I'll often battle with some trader buddies over whether charts matter or not. If you fundamentally like or love (never fall in love) with a company, then does the chart matter?
For the long-term view, I'd say not really, but for your entry price, it may matter a whole lot. Take Cybin (CYBN) , for example. I've been extolling my intense like (avoiding the word love as we should) for months now -- and the stock has responded favorably. With that being said, Cybin is suffering from a bit of an uplist hangover.
Some traders will buy a name for the uplist catalyst. Ironically, the catalyst and move higher is often on the announcement rather than the actually uplist to a major index. Rather than seeing legs higher after the uplist, we get a sell-the-news instead. It's generally a short-term phenomenon but it has been consistent in the names I follow over the last several months.
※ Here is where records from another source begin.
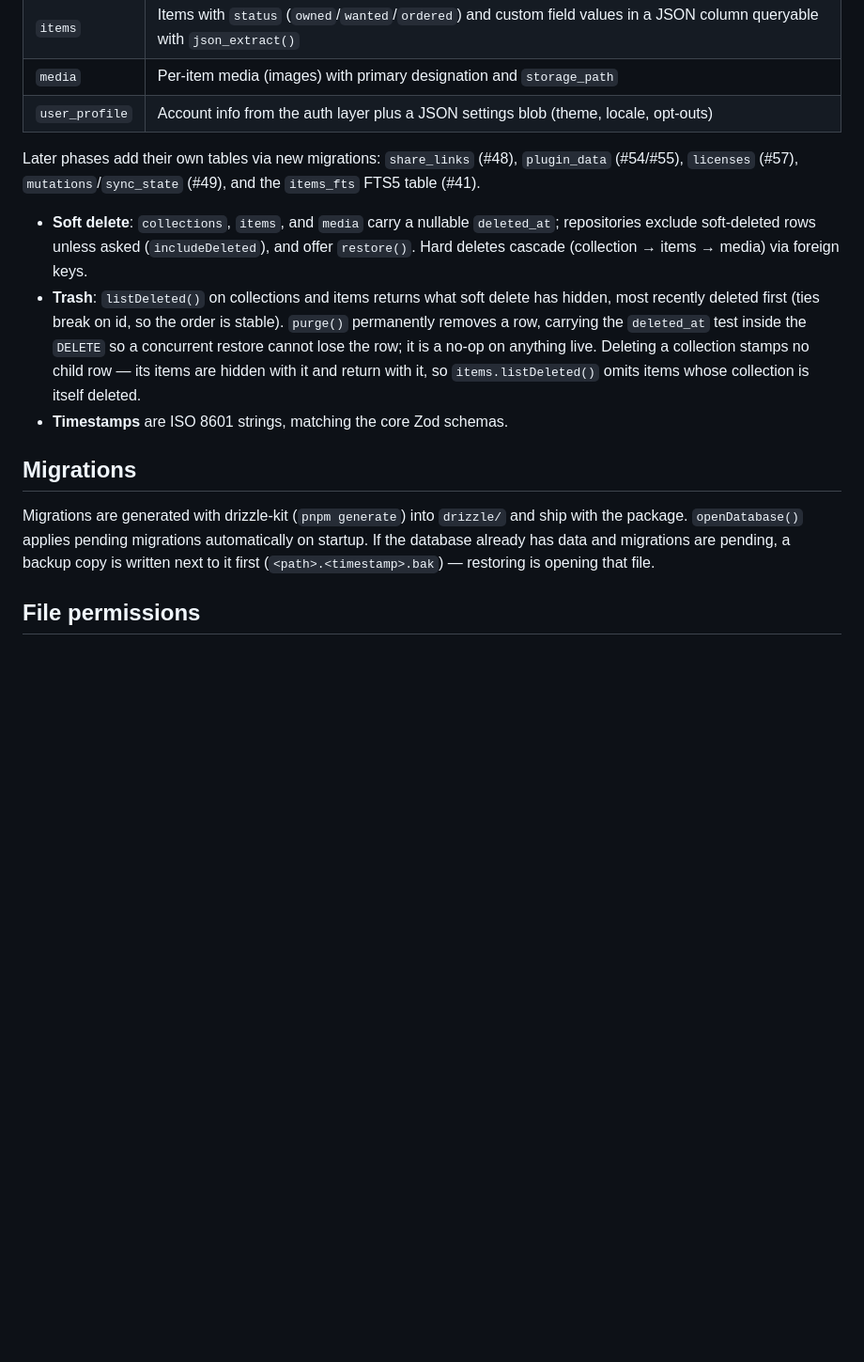
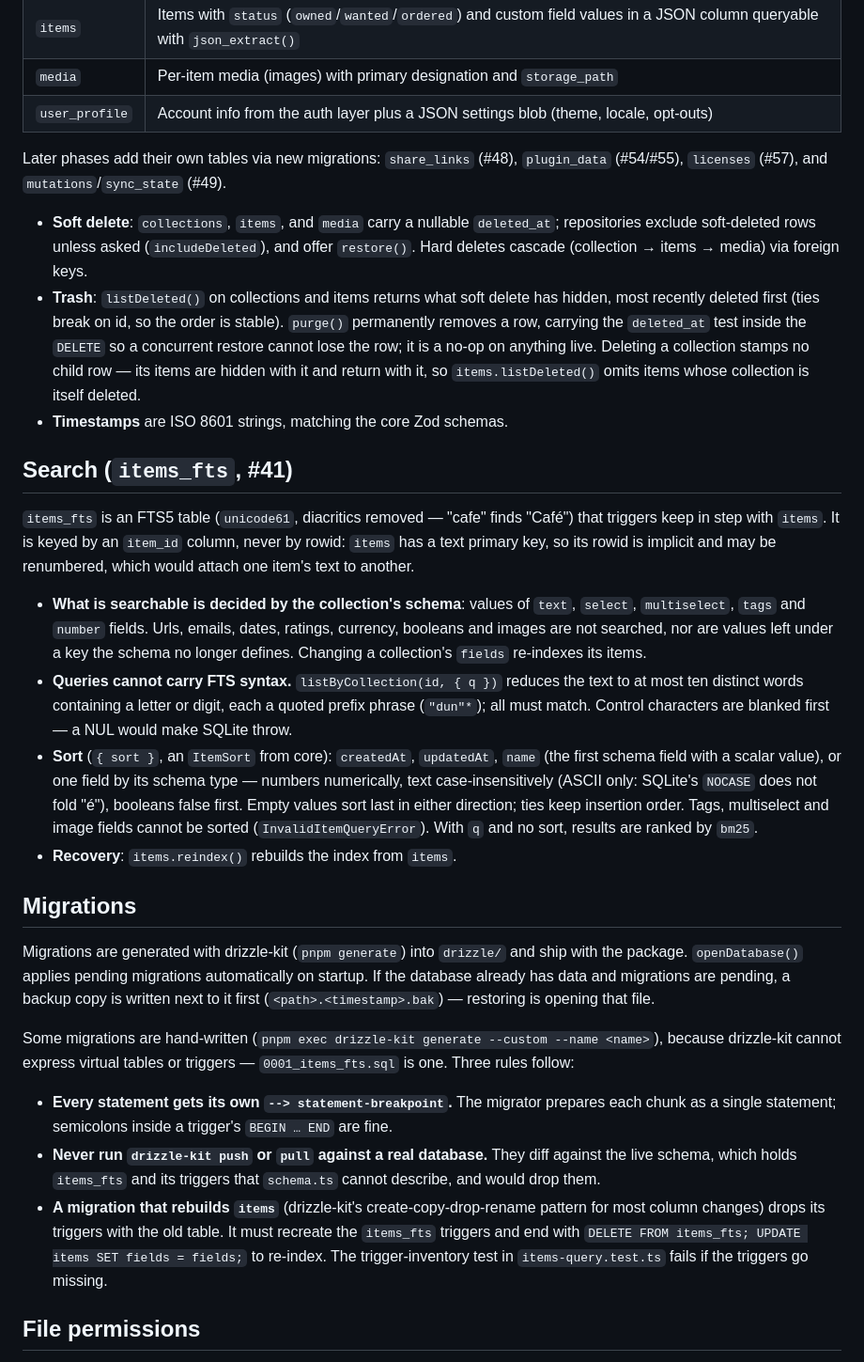
Before and after one commit to solve4it/mycollections, a Markdown page: packages/db/README.md, the part around one of its changes. Shown at 94% size. Drawn GitHub-style; blank space fills up the shorter version.

Commit message:
docs: document item search, sort, and hand-written migration rules #41
Assisted by: Claude Opus 5.5 <noreply@anthropic.com>

```diff
--- a/packages/db/README.md
+++ b/packages/db/README.md
@@ -13,15 +13,30 @@ An earlier draft of this package called for an in-memory SQLite mirror in front
 | `media`        | Per-item media (images) with primary designation and `storage_path`                                                       |
 | `user_profile` | Account info from the auth layer plus a JSON settings blob (theme, locale, opt-outs)                                      |
 
-Later phases add their own tables via new migrations: `share_links` (#48), `plugin_data` (#54/#55), `licenses` (#57), `mutations`/`sync_state` (#49), and the `items_fts` FTS5 table (#41).
+Later phases add their own tables via new migrations: `share_links` (#48), `plugin_data` (#54/#55), `licenses` (#57), and `mutations`/`sync_state` (#49).
 
 - **Soft delete**: `collections`, `items`, and `media` carry a nullable `deleted_at`; repositories exclude soft-deleted rows unless asked (`includeDeleted`), and offer `restore()`. Hard deletes cascade (collection → items → media) via foreign keys.
 - **Trash**: `listDeleted()` on collections and items returns what soft delete has hidden, most recently deleted first (ties break on id, so the order is stable). `purge()` permanently removes a row, carrying the `deleted_at` test inside the `DELETE` so a concurrent restore cannot lose the row; it is a no-op on anything live. Deleting a collection stamps no child row — its items are hidden with it and return with it, so `items.listDeleted()` omits items whose collection is itself deleted.
 - **Timestamps** are ISO 8601 strings, matching the core Zod schemas.
 
+## Search (`items_fts`, #41)
+
+`items_fts` is an FTS5 table (`unicode61`, diacritics removed — "cafe" finds "Café") that triggers keep in step with `items`. It is keyed by an `item_id` column, never by rowid: `items` has a text primary key, so its rowid is implicit and may be renumbered, which would attach one item's text to another.
+
+- **What is searchable is decided by the collection's schema**: values of `text`, `select`, `multiselect`, `tags` and `number` fields. Urls, emails, dates, ratings, currency, booleans and images are not searched, nor are values left under a key the schema no longer defines. Changing a collection's `fields` re-indexes its items.
+- **Queries cannot carry FTS syntax.** `listByCollection(id, { q })` reduces the text to at most ten distinct words containing a letter or digit, each a quoted prefix phrase (`"dun"*`); all must match. Control characters are blanked first — a NUL would make SQLite throw.
+- **Sort** (`{ sort }`, an `ItemSort` from core): `createdAt`, `updatedAt`, `name` (the first schema field with a scalar value), or one field by its schema type — numbers numerically, text case-insensitively (ASCII only: SQLite's `NOCASE` does not fold "é"), booleans false first. Empty values sort last in either direction; ties keep insertion order. Tags, multiselect and image fields cannot be sorted (`InvalidItemQueryError`). With `q` and no sort, results are ranked by `bm25`.
+- **Recovery**: `items.reindex()` rebuilds the index from `items`.
+
 ## Migrations
 
 Migrations are generated with drizzle-kit (`pnpm generate`) into `drizzle/` and ship with the package. `openDatabase()` applies pending migrations automatically on startup. If the database already has data and migrations are pending, a backup copy is written next to it first (`<path>.<timestamp>.bak`) — restoring is opening that file.
+
+Some migrations are hand-written (`pnpm exec drizzle-kit generate --custom --name <name>`), because drizzle-kit cannot express virtual tables or triggers — `0001_items_fts.sql` is one. Three rules follow:
+
+- **Every statement gets its own `--> statement-breakpoint`.** The migrator prepares each chunk as a single statement; semicolons inside a trigger's `BEGIN … END` are fine.
+- **Never run `drizzle-kit push` or `pull` against a real database.** They diff against the live schema, which holds `items_fts` and its triggers that `schema.ts` cannot describe, and would drop them.
+- **A migration that rebuilds `items`** (drizzle-kit's create-copy-drop-rename pattern for most column changes) drops its triggers with the old table. It must recreate the `items_fts` triggers and end with `DELETE FROM items_fts; UPDATE items SET fields = fields;` to re-index. The trigger-inventory test in `items-query.test.ts` fails if the triggers go missing.
 
 ## File permissions
 
```
Also changed, not shown: other parts of packages/db/README.md (+10 -9 lines), apps/api/README.md (+13 -1 lines).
If you look at all the news Cybin has released as of late, it's no surprise why the stock has doubled since April. The only "bearish" item may have been selling 8.8 million shares at C$3.40, which was about $2.75 at the time in U.S. dollars. While it came at a discount, adding another $30 million to an already incredibly strong balance sheet isn't really the most bearish thing in the world. They also filed for their 13th patent, entered a collaboration with Greenbrook TMS, received IRB approval to begin phase II of their CYB001 clinical trial, announced targets for CYB003, CYB004, and CYB005, signed a deal with Catalent (CTLT) and a partnership with a division of LabCorp (LH) .
The crazy part is this is only some of the list. The reasons to own are there, but one might hesitate on a full entry right now because of the technical setup.
In my view, if you find a company you fundamentally love (darn it, there's that word), then you pick up some of it when you come to that conclusion, but you may not buy a full position because of the technical setup.
For instance, Cybin. Sellers rejected the stock at $3.40 a little more than a week ago. Since then, we have five straight red days, shares falling under the 21-day simple moving average (SMA), what amounts to a gap to fill down to $2.30, and bearish crossovers in the Full Stochastics, MACD, and parabolic stop-and-reverse (PSAR) indicators. Unfortunately, none of those screams buy.
Don't get me wrong, I'm not bearish. This is still a favorite name for me long term, but I always strive to be open in my view on stocks I like and dislike. Fundamentally, I like this stock and believe it will be a huge winner looking out on the horizon, but the short-term technical picture may require scaling in patiently if you've been waiting for an entry.